Without changing a thing, reproduce the entire listing and leave out its pictures.
_ _ _
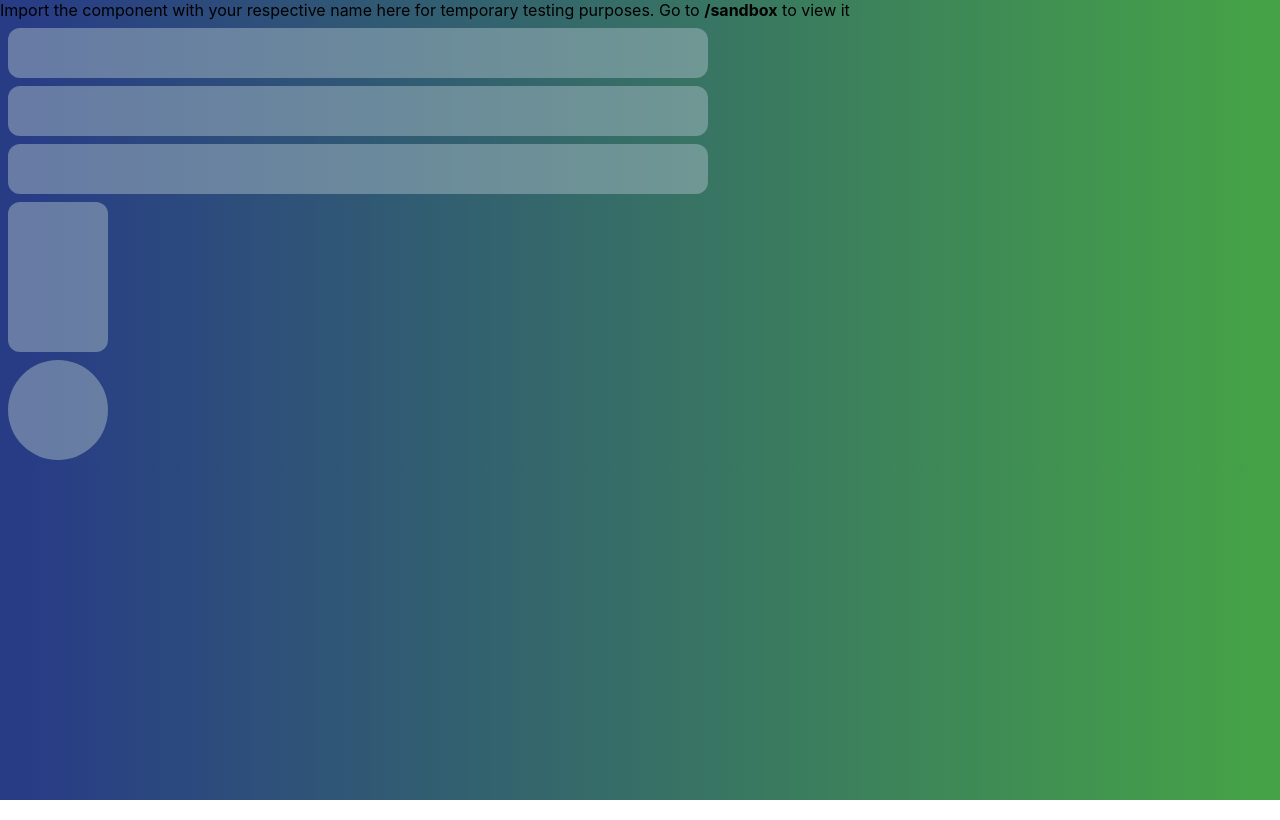
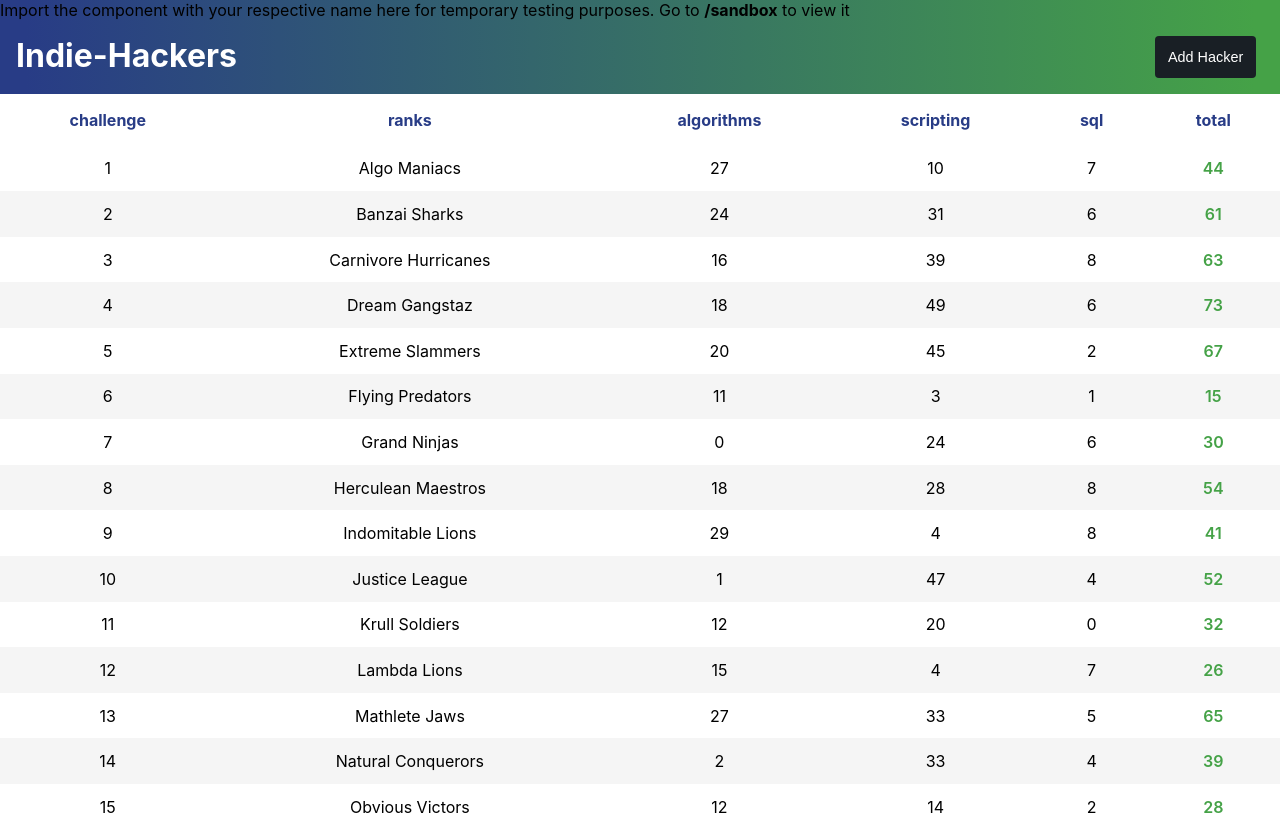
Before and after one commit to gdscashesi/ashesi-hackers-league, a React (Create React App) app: page /sandbox in a window 1280 px wide. Built offline with nearby package versions, Linux system fonts and the light colour scheme; a web font is replaced by a local one.

Commit message:
feat: added protected and dynamic routing to team page

```diff
--- a/src/App.js
+++ b/src/App.js
@@ -24,8 +24,11 @@ import {
   SINGLE_CHALLENGE,
   SANDBOX,
   ADMIN,
+  TEAM,
   PAGE_NOT_FOUND,
 } from "utils/constants";
+import Team from "pages/team/Team";
+import { TeamProtectedRoute } from "pages/team/protected_route/TeamProtectedRoute";
 
 
 function App() {
@@ -42,6 +45,9 @@ function App() {
         <Route element = {<AdminProtectedRoute />}>
             <Route path={ADMIN} element={<Admin />} />
         </Route>
+        <Route element = {<TeamProtectedRoute />}>
+          <Route path={TEAM} element={<Team />} />
+        </Route>
         <Route path={PAGE_NOT_FOUND} element={<PageNotFound />} />
       </Routes>
     </Router>
--- a/src/components/button/Button.js
+++ b/src/components/button/Button.js
@@ -4,9 +4,9 @@ import { Link } from "react-router-dom";
 // styles
 import buttonStyles from "./button.module.scss";
 
-const Button = ({ text, to, styles }) => {
+const Button = ({ text, to, styles, action }) => {
   return (
-    <button className={buttonStyles.button} styles={{ ...styles }}>
+    <button onClick={action} className={buttonStyles.button} styles={{ ...styles }}>
       {to ? <Link to={to}>{text}</Link> : { text }}
     </button>
   );
--- a/src/pages/sandbox/Sandbox.js
+++ b/src/pages/sandbox/Sandbox.js
@@ -1,11 +1,11 @@
-import Oheneba from "./oheneba/Oheneba";
+import Abdul from "./abdul/Abdul";
 
 const Sandbox = () => {
 	return (
 		<div>
 			Import the component with your respective name here for temporary
 			testing purposes. Go to <strong>/sandbox</strong> to view it
-			<Oheneba />
+			<Abdul />
 		</div>
 	);
 };
--- /dev/null
+++ b/src/pages/sandbox/abdul/Abdul.js
@@ -0,0 +1,11 @@
+import Team from "pages/team/Team"
+
+const Abdul = () => {
+	return (
+		<div>
+			<Team />
+		</div>
+	);
+};
+
+export default Abdul;
--- /dev/null
+++ b/src/pages/team/Team.js
@@ -0,0 +1,39 @@
+// libraries
+import React from "react";
+
+// components
+import Table from "./table/Table";
+import Button from "components/button/Button";
+
+// styles
+import rankingsStyles from "./team.module.scss";
+
+// utils
+import { teamHeaders, teamScores } from "utils/data";
+import { NO_DIR } from "utils/constants";
+
+const Team = () => {
+
+  const handleAddHacker = (e) => {
+    e.preventDefault()
+    window.prompt("Add a new hacker🔥")
+  }
+
+  return (
+    <div className={rankingsStyles.rankingsWrapper}>
+      <div className={rankingsStyles.banner}>
+        <h1>Indie-Hackers</h1>
+
+        <div>
+          <Button action={handleAddHacker} text="Add Hacker" to={NO_DIR} />
+        </div>
+      </div>
+
+      <div className={rankingsStyles.tableParent}>
+        <Table headers={teamHeaders} body={teamScores} />
+      </div>
+    </div>
+  );
+}
+
+export default Team;
--- /dev/null
+++ b/src/pages/team/protected_route/TeamProtectedRoute.js
@@ -0,0 +1,14 @@
+//libraries
+import { Navigate, Outlet } from "react-router-dom";
+
+export const TeamProtectedRoute = () => {
+
+    // This is a temporary "token" for testing, by default it should be NULL
+    const isTeam = "indie-hackers"; // default: NULL prevents access to page
+
+    return <>
+        {
+            isTeam ? <Outlet /> : <Navigate to="/" />
+        }
+        </>;
+  };
--- /dev/null
+++ b/src/pages/team/table/Table.js
@@ -0,0 +1,33 @@
+import React from "react";
+
+import tableStyles from "./table.module.scss";
+
+const Table = ({ headers, body }) => {
+  return (
+    <div className={tableStyles.tableWrapper}>
+      <table cellSpacing="0">
+        <thead>
+          <tr>
+            {headers?.map((headName, index) => {
+              return <th key={index}>{headName}</th>;
+            }) ?? <div>loading...</div>}
+          </tr>
+        </thead>
+        <tbody>
+          {body?.map((data, index) => (
+            <tr key={index}>
+              <td>{index + 1}</td>
+              <td>{data.name}</td>
+              <td>{data.algorithms}</td>
+              <td>{data.scripting}</td>
+              <td>{data.sql}</td>
+              <td>{data.algorithms + data.scripting + data.sql}</td>
+            </tr>
+          )) ?? <div>loading...</div>}
+        </tbody>
+      </table>
+    </div>
+  );
+};
+
+export default Table;
--- /dev/null
+++ b/src/pages/team/table/table.module.scss
@@ -0,0 +1,40 @@
+.tableWrapper table {
+  border-collapse: collapse;
+  font-size: 8.7px;
+  width: -webkit-fill-available;
+}
+
+th {
+  padding: 1rem;
+  color: var(--gradient-blue);
+}
+
+td {
+  text-align: center;
+  padding: 0.8rem;
+
+  &:last-child {
+    color: var(--gradient-green);
+    font-weight: 600;
+  }
+}
+
+tr {
+  cursor: pointer;
+
+  &:nth-child(even) {
+    background-color: var(--grey-1);
+    background-color: #f5f5f5;
+  }
+
+  &:hover {
+    background-color: var(--grey-2);
+    background-color: #fafafa;
+  }
+}
+
+@media screen and (min-width: 768px) {
+  .tableWrapper table {
+    font-size: 1rem;
+  }
+}
--- /dev/null
+++ b/src/pages/team/team.module.scss
@@ -0,0 +1,29 @@
+.rankingsWrapper {
+  display: flex;
+  flex-flow: column;
+  height: 100vh;
+  overflow: hidden;
+}
+
+.banner {
+  padding: 1rem;
+  color: white;
+
+  display: flex;
+  flex-flow: column;
+  justify-content: space-between;
+}
+
+.tableParent {
+  background-color: white;
+  flex-grow: 1;
+
+  overflow-y: auto;
+  overflow-x: hidden;
+}
+
+@media screen and (min-width: 768px) {
+  .banner {
+    flex-flow: row;
+  }
+}
--- a/src/utils/constants.js
+++ b/src/utils/constants.js
@@ -2,6 +2,8 @@ export const HOME = "/";
 export const LOGIN = `${HOME}login`;
 export const REGISTER = `${HOME}register`;
 export const RANKINGS = `${HOME}rankings`;
+export const TEAM = `${HOME}team/:name`;
+export const NO_DIR = `#`;
 export const CHALLENGES = `${HOME}challenges`;
 export const SINGLE_CHALLENGE = `${CHALLENGES}/:id`;
 export const SANDBOX = `${HOME}sandbox`;
--- a/src/utils/data.js
+++ b/src/utils/data.js
@@ -1,6 +1,15 @@
 export const headers = [
 	"rank",
 	"name",
+	"algorithms",
+	"scripting",
+	"sql",
+	"total",
+];
+
+export const teamHeaders = [
+	"challenge",
+	"ranks",
 	"algorithms",
 	"scripting",
 	"sql",
```
Also changed, not shown: 1 other file (tests, documents, lock files or other folders).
_ _ _
Answer to the exercise ▸
Before and after one commit to gdscashesi/ashesi-hackers-league, a React (Create React App) app: page /sandbox in a window 1280 px wide. Built offline with nearby package versions, Linux system fonts and the light colour scheme; a web font is replaced by a local one.

Commit message:
feat: added protected and dynamic routing to team page

```diff
--- a/src/App.js
+++ b/src/App.js
@@ -24,8 +24,11 @@ import {
   SINGLE_CHALLENGE,
   SANDBOX,
   ADMIN,
+  TEAM,
   PAGE_NOT_FOUND,
 } from "utils/constants";
+import Team from "pages/team/Team";
+import { TeamProtectedRoute } from "pages/team/protected_route/TeamProtectedRoute";
 
 
 function App() {
@@ -42,6 +45,9 @@ function App() {
         <Route element = {<AdminProtectedRoute />}>
             <Route path={ADMIN} element={<Admin />} />
         </Route>
+        <Route element = {<TeamProtectedRoute />}>
+          <Route path={TEAM} element={<Team />} />
+        </Route>
         <Route path={PAGE_NOT_FOUND} element={<PageNotFound />} />
       </Routes>
     </Router>
--- a/src/components/button/Button.js
+++ b/src/components/button/Button.js
@@ -4,9 +4,9 @@ import { Link } from "react-router-dom";
 // styles
 import buttonStyles from "./button.module.scss";
 
-const Button = ({ text, to, styles }) => {
+const Button = ({ text, to, styles, action }) => {
   return (
-    <button className={buttonStyles.button} styles={{ ...styles }}>
+    <button onClick={action} className={buttonStyles.button} styles={{ ...styles }}>
       {to ? <Link to={to}>{text}</Link> : { text }}
     </button>
   );
--- a/src/pages/sandbox/Sandbox.js
+++ b/src/pages/sandbox/Sandbox.js
@@ -1,11 +1,11 @@
-import Oheneba from "./oheneba/Oheneba";
+import Abdul from "./abdul/Abdul";
 
 const Sandbox = () => {
 	return (
 		<div>
 			Import the component with your respective name here for temporary
 			testing purposes. Go to <strong>/sandbox</strong> to view it
-			<Oheneba />
+			<Abdul />
 		</div>
 	);
 };
--- /dev/null
+++ b/src/pages/sandbox/abdul/Abdul.js
@@ -0,0 +1,11 @@
+import Team from "pages/team/Team"
+
+const Abdul = () => {
+	return (
+		<div>
+			<Team />
+		</div>
+	);
+};
+
+export default Abdul;
--- /dev/null
+++ b/src/pages/team/Team.js
@@ -0,0 +1,39 @@
+// libraries
+import React from "react";
+
+// components
+import Table from "./table/Table";
+import Button from "components/button/Button";
+
+// styles
+import rankingsStyles from "./team.module.scss";
+
+// utils
+import { teamHeaders, teamScores } from "utils/data";
+import { NO_DIR } from "utils/constants";
+
+const Team = () => {
+
+  const handleAddHacker = (e) => {
+    e.preventDefault()
+    window.prompt("Add a new hacker🔥")
+  }
+
+  return (
+    <div className={rankingsStyles.rankingsWrapper}>
+      <div className={rankingsStyles.banner}>
+        <h1>Indie-Hackers</h1>
+
+        <div>
+          <Button action={handleAddHacker} text="Add Hacker" to={NO_DIR} />
+        </div>
+      </div>
+
+      <div className={rankingsStyles.tableParent}>
+        <Table headers={teamHeaders} body={teamScores} />
+      </div>
+    </div>
+  );
+}
+
+export default Team;
--- /dev/null
+++ b/src/pages/team/protected_route/TeamProtectedRoute.js
@@ -0,0 +1,14 @@
+//libraries
+import { Navigate, Outlet } from "react-router-dom";
+
+export const TeamProtectedRoute = () => {
+
+    // This is a temporary "token" for testing, by default it should be NULL
+    const isTeam = "indie-hackers"; // default: NULL prevents access to page
+
+    return <>
+        {
+            isTeam ? <Outlet /> : <Navigate to="/" />
+        }
+        </>;
+  };
--- /dev/null
+++ b/src/pages/team/table/Table.js
@@ -0,0 +1,33 @@
+import React from "react";
+
+import tableStyles from "./table.module.scss";
+
+const Table = ({ headers, body }) => {
+  return (
+    <div className={tableStyles.tableWrapper}>
+      <table cellSpacing="0">
+        <thead>
+          <tr>
+            {headers?.map((headName, index) => {
+              return <th key={index}>{headName}</th>;
+            }) ?? <div>loading...</div>}
+          </tr>
+        </thead>
+        <tbody>
+          {body?.map((data, index) => (
+            <tr key={index}>
+              <td>{index + 1}</td>
+              <td>{data.name}</td>
+              <td>{data.algorithms}</td>
+              <td>{data.scripting}</td>
+              <td>{data.sql}</td>
+              <td>{data.algorithms + data.scripting + data.sql}</td>
+            </tr>
+          )) ?? <div>loading...</div>}
+        </tbody>
+      </table>
+    </div>
+  );
+};
+
+export default Table;
--- /dev/null
+++ b/src/pages/team/table/table.module.scss
@@ -0,0 +1,40 @@
+.tableWrapper table {
+  border-collapse: collapse;
+  font-size: 8.7px;
+  width: -webkit-fill-available;
+}
+
+th {
+  padding: 1rem;
+  color: var(--gradient-blue);
+}
+
+td {
+  text-align: center;
+  padding: 0.8rem;
+
+  &:last-child {
+    color: var(--gradient-green);
+    font-weight: 600;
+  }
+}
+
+tr {
+  cursor: pointer;
+
+  &:nth-child(even) {
+    background-color: var(--grey-1);
+    background-color: #f5f5f5;
+  }
+
+  &:hover {
+    background-color: var(--grey-2);
+    background-color: #fafafa;
+  }
+}
+
+@media screen and (min-width: 768px) {
+  .tableWrapper table {
+    font-size: 1rem;
+  }
+}
--- /dev/null
+++ b/src/pages/team/team.module.scss
@@ -0,0 +1,29 @@
+.rankingsWrapper {
+  display: flex;
+  flex-flow: column;
+  height: 100vh;
+  overflow: hidden;
+}
+
+.banner {
+  padding: 1rem;
+  color: white;
+
+  display: flex;
+  flex-flow: column;
+  justify-content: space-between;
+}
+
+.tableParent {
+  background-color: white;
+  flex-grow: 1;
+
+  overflow-y: auto;
+  overflow-x: hidden;
+}
+
+@media screen and (min-width: 768px) {
+  .banner {
+    flex-flow: row;
+  }
+}
--- a/src/utils/constants.js
+++ b/src/utils/constants.js
@@ -2,6 +2,8 @@ export const HOME = "/";
 export const LOGIN = `${HOME}login`;
 export const REGISTER = `${HOME}register`;
 export const RANKINGS = `${HOME}rankings`;
+export const TEAM = `${HOME}team/:name`;
+export const NO_DIR = `#`;
 export const CHALLENGES = `${HOME}challenges`;
 export const SINGLE_CHALLENGE = `${CHALLENGES}/:id`;
 export const SANDBOX = `${HOME}sandbox`;
--- a/src/utils/data.js
+++ b/src/utils/data.js
@@ -1,6 +1,15 @@
 export const headers = [
 	"rank",
 	"name",
+	"algorithms",
+	"scripting",
+	"sql",
+	"total",
+];
+
+export const teamHeaders = [
+	"challenge",
+	"ranks",
 	"algorithms",
 	"scripting",
 	"sql",
```
Also changed, not shown: 1 other file (tests, documents, lock files or other folders).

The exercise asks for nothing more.